In describing Daraniyagala’s work, one is aware that any generalizations can be countered with exceptions. His “method” was relentless experimentation, a setting of challenges for himself, abrupt reversals. For example, in his painterly way he can be said characteristically to build up forms with brushstrokes and colours so that his painted works look very different from the outlined, linear forms that characterize, say, Keyt’s or Beling’s works. Yet Daraniyagala also will occasionally employ dark outlines with light figures, as in Girl with Iris or Girl with Telephone, or negative (white) outlines with dark figures (The Bride, Seated Figure, Girl).
One can ask whether there is anything specifically Sri Lankan about Daraniyagala’s work. His themes are largely universal ones – the human figure, especially women, mother and child, artist and model, and animals. There are no peraheras or Kandyan dancers, no local landscapes, no markets or fishermen in his paintings, and no echo of Sigiriya ladies or temple frescoes. His personal ascetic isolation is less that of a monk than of one type of legendary Western artist (typified by Piero di Cosimo, Gauguin, or Albert Pinkham Ryder) who forsakes the ties and pleasures that give life meaning for most of us – marriage, children, work in the world, a “social life” – and lives to paint. If anything, Daraniyagala’s figures have recognizably Sri Lankan body types, postures, and skin colouring (even, some might say, a “Pasyala look”) and he may occasionally show some local flora and fauna. But he is unique among 43 Group painters in his apparent lack of interest in depicting either traditional life, the national heritage, or the legends and themes of Asia.

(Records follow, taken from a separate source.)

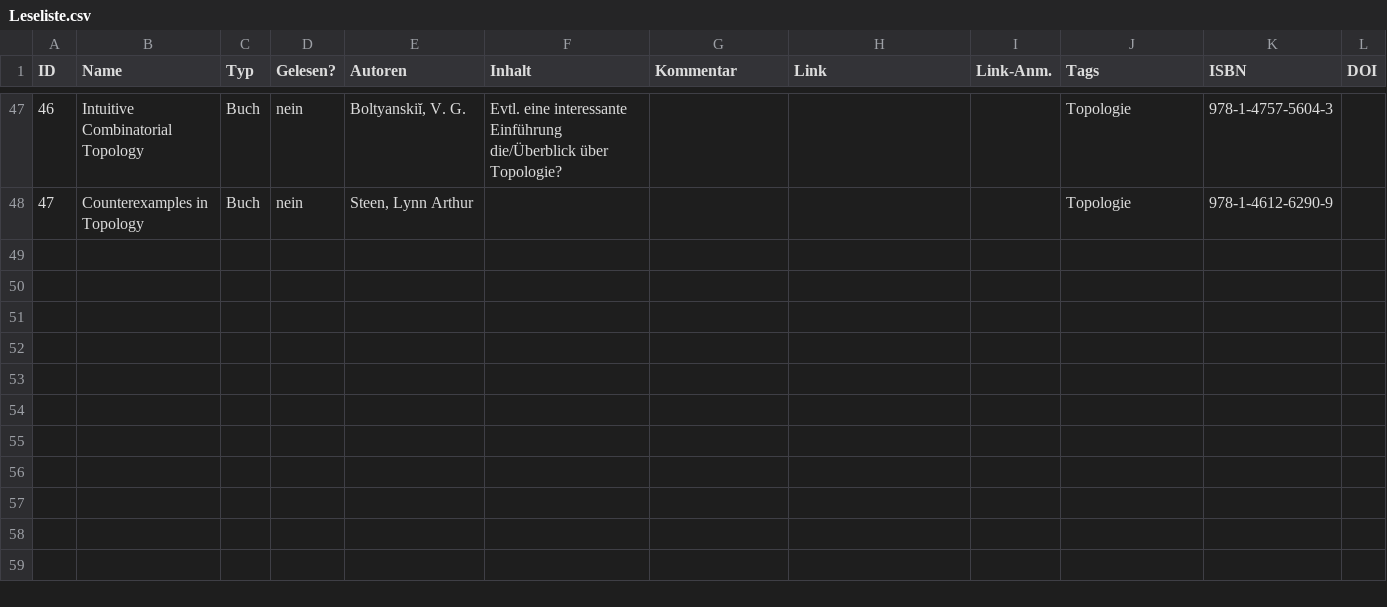
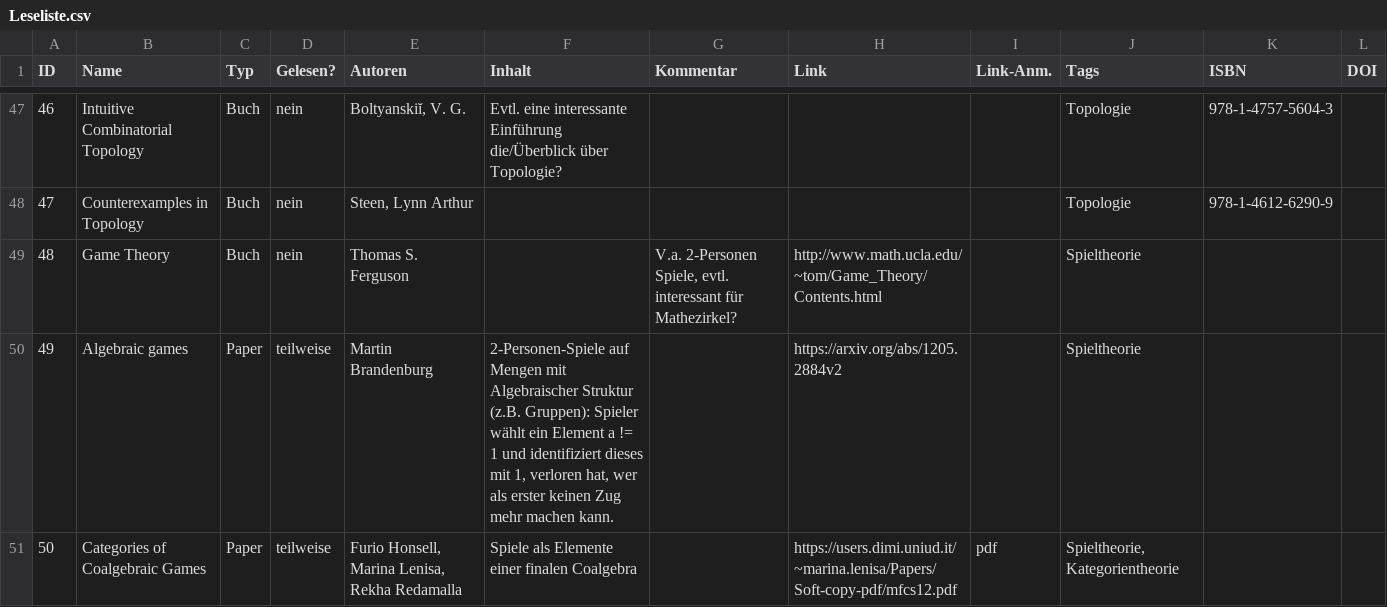
Before and after one commit to GraffL/graffl.github.io, a CSV file: Leseliste.csv, drawn as a sheet; only a part is shown, gaps mark what is left out; the diff names each change by its address in the sheet, - before the commit and + after, or states it on an @@ line.

Commit message:
Leseliste aktualisiert

```diff
--- a/Leseliste.csv
+++ b/Leseliste.csv
+row 49: 48 | Game Theory | Buch | nein | Thomas S. Ferguson |  | V.a. 2-Personen Spiele, evtl. interessant für Mathezirkel? | http://www.math.ucla.edu/~tom/Game_Theory/Contents.html |  | Spieltheorie
+row 50: 49 | Algebraic games | Paper | teilweise | Martin Brandenburg | 2-Personen-Spiele auf Mengen mit Algebraischer Struktur (z.B. Gruppen): Spieler wählt ein Element a != 1 und identifiziert dieses mit 1, verloren hat, wer als erster keinen Zug mehr machen kann. |  | https://arxiv.org/abs/1205.2884v2 |  | Spieltheorie
+row 51: 50 | Categories of Coalgebraic Games | Paper | teilweise | Furio Honsell, Marina Lenisa, Rekha Redamalla | Spiele als Elemente einer finalen Coalgebra |  | https://users.dimi.uniud.it/~marina.lenisa/Papers/Soft-copy-pdf/mfcs12.pdf | pdf | Spieltheorie, Kategorientheorie
```
Also changed, not shown: 1 other file.
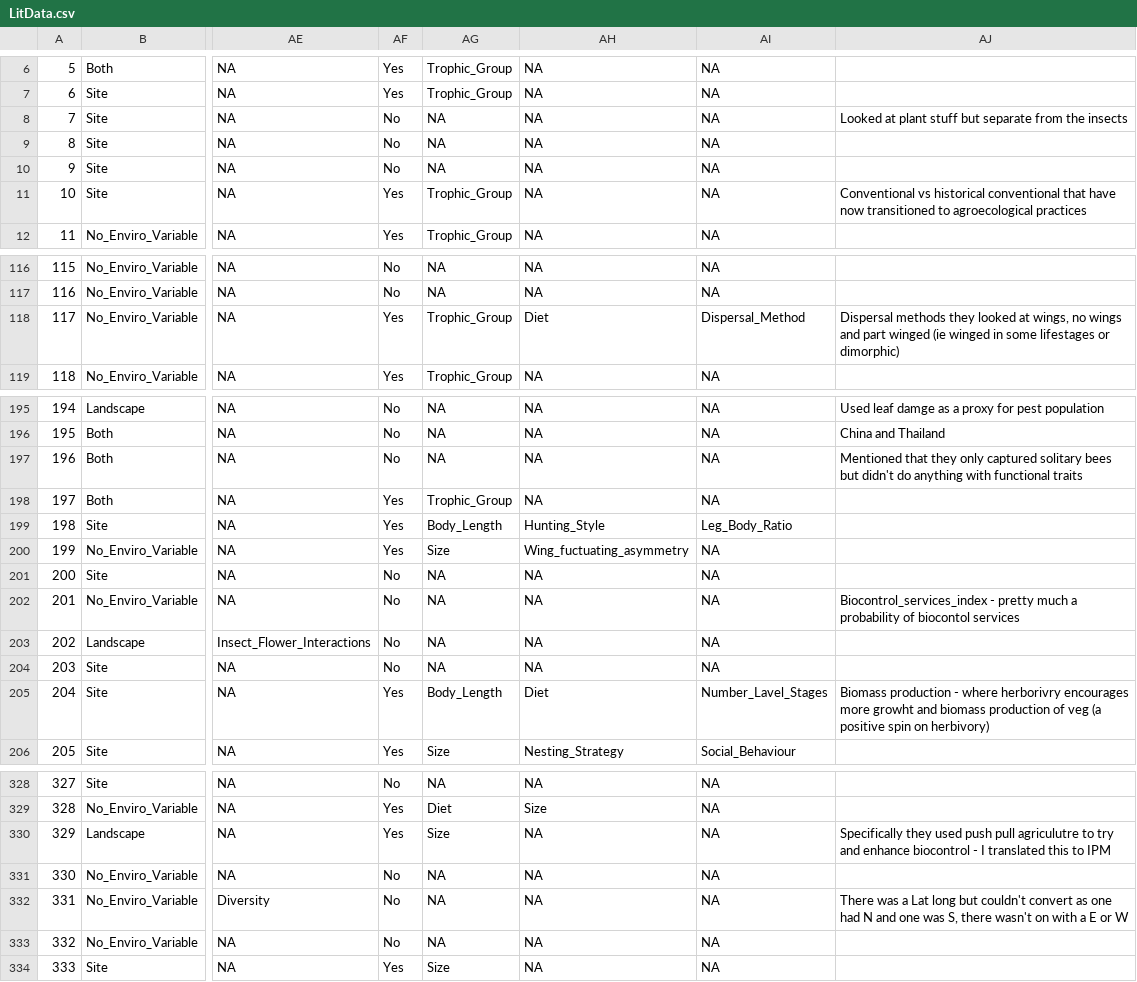
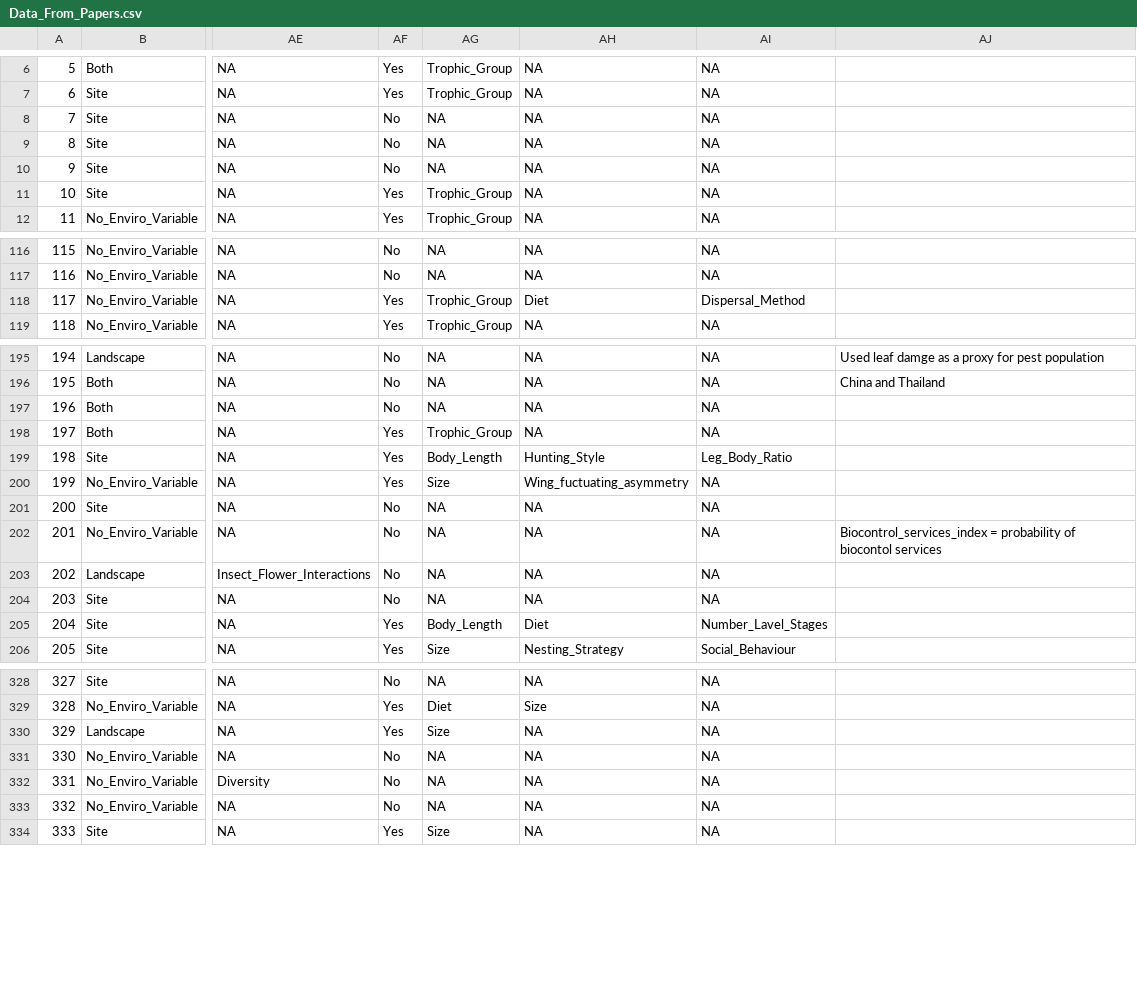
Before and after one commit to RRBird/AgInsect_LitReview, a CSV file: 1. Data/Data_From_Papers.csv (was 1. Data/LitData.csv), drawn as a sheet; only a part is shown, gaps mark what is left out; the diff covers the shown part only; the diff names each change by its address in the sheet, - before the commit and + after, or states it on an @@ line.

```diff
--- a/1. Data/LitData.csv
+++ b/1. Data/Data_From_Papers.csv
-AJ8: Looked at plant stuff but separate from the insects
+AJ8: (empty)
-AJ11: Conventional vs historical conventional that have now transitioned to agroecological practices
+AJ11: (empty)
-AJ118: Dispersal methods they looked at wings, no wings and part winged (ie winged in some lifestages or dimorphic)
+AJ118: (empty)
-AJ197: Mentioned that they only captured solitary bees but didn't do anything with functional traits
+AJ197: (empty)
-AJ202: Biocontrol_services_index - pretty much a probability of…
+AJ202: Biocontrol_services_index = probability of…
-AJ205: Biomass production - where herborivry encourages more growht and biomass production of veg (a positive spin on herbivory)
+AJ205: (empty)
-AJ330: Specifically they used push pull agriculutre to try and enhance biocontrol - I translated this to IPM
+AJ330: (empty)
-AJ332: There was a Lat long but couldn't convert as one had N and one was S, there wasn't on with a E or W
+AJ332: (empty)
```
Also changed, not shown: 21 edited cells elsewhere in this file, 1 other file.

I have heard people speak of “profound humanity” in Daraniyagala’s work, something I have to say I do not find, at least not very often or in the way in which I think the words are meant. (Although his most humanly-convincing portrayals are of children). In the drawings I detect an excited, inquisitive, and exceptionally skillful eye and hand at work; in the paintings I find the curiosity of the intellectual to see what comes and the quest of the pure modern artist to bring forth from nothing, something.

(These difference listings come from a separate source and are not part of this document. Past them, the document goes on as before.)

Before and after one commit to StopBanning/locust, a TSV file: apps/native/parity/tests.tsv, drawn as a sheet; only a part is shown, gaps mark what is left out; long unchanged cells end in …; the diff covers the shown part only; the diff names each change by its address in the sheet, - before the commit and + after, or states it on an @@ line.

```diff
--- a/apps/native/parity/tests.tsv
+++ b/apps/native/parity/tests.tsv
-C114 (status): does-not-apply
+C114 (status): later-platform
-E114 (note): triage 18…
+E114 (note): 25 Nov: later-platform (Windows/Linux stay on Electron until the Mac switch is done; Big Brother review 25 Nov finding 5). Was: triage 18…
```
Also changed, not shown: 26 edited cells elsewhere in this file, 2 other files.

I do not mean to suggest that his works are not deeply moving – on the contrary. But whatever depths his art touches seem to me to be of the same kind that great music touches – not depicted incidents or even emotions in the usual sense of that word (such as compassion or courage or outrage or lust or tenderness) but rather as it were the indescribable felt interior embodiedness of incidents and feelings – their weight, or contrast, or contour, their ease or difficulty, their greatness or smallness, roughness or smoothness, their surge and swelling. Preverbal and interior, these are what we respond to in the journey Daraniyagala’s canvases take us on.
To me it is a measure of Daraniyagala’s greatness, and even more of his modernity, that his paintings do not have to tell a story or depict an incident to engage the viewer. They individually become their own world (as does, on another level, his oeuvre), a record of an exploration or of a growing to maturity of that elusive modern Western phenomenon that before it is anything else is “(a work of) art,” to be responded to in kind.